Satisfying the criteria regarding greenhouse gas (GHG) emission and economic feasibility for the production of electrochemical energy storage devices is a challenging issue in a wide range of applications because the production of such devices involves costly materials and environmentally hazardous processes and typically requires electricity generated by conventional power plants (which also emit GHGs). In this regard, we propose a strategy to utilize waste catalysts used to remove nitric oxide (NO; one of the major emissions from thermoelectric power plants) for the fabrication of supercapacitors (SCs). Specifically, copper-deposited activated carbon fibers (Cu/ACFs) from a semi-dry electroless deposition process were used as catalysts for the ammonia-free selective catalytic reduction (SCR) of NO. Even though continuous SCR operation deactivated the Cu/ACFs into copper-oxide-deposited ACFs (CuO x /ACFs) as waste catalysts, the resultant architecture is preferably available for both capacitive charge and non-capacitive charge storage. Thus, the as-received CuO x /ACF was combined with an electrolyte gel via mechanical spraying and subsequently incorporated into separating and contacting electrodes for the fabrication of all-solid-state SCs. The fabricated SCs demonstrated superior volumetric capacitance and cycling stability, supporting the feasibility of utilizing waste NO removal catalysts in electrochemical energy storage.
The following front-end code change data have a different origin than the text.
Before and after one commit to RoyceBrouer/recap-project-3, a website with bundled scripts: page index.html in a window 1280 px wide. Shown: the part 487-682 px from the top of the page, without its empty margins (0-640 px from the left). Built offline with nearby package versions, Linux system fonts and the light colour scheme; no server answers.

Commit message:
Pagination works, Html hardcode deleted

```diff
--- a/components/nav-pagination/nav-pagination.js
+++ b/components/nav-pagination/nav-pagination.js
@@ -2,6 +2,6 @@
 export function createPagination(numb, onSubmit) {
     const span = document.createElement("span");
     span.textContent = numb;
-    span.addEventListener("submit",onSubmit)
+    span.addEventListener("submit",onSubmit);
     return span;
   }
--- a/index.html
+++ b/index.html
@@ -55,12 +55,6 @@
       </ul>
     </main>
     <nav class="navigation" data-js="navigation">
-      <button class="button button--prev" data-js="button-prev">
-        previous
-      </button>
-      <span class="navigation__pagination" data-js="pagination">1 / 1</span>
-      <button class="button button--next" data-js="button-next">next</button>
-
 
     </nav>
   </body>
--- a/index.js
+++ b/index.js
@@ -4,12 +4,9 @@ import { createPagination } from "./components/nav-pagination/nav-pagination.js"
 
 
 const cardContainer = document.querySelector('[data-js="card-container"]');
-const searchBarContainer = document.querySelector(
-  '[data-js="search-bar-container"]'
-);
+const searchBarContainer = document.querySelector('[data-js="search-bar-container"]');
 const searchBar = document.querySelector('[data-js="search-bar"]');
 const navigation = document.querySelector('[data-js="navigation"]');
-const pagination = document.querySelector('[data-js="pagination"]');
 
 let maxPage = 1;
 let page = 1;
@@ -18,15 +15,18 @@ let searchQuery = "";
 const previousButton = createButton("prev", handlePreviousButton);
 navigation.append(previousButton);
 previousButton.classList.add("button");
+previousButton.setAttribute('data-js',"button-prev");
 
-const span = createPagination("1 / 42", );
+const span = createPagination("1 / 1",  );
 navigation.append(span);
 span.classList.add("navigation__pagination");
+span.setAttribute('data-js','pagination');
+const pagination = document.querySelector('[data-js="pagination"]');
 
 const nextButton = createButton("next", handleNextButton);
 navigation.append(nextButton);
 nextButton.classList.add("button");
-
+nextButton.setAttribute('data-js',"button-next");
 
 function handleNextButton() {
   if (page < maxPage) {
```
All Science Journal Classification (ASJC) codes
- Environmental Chemistry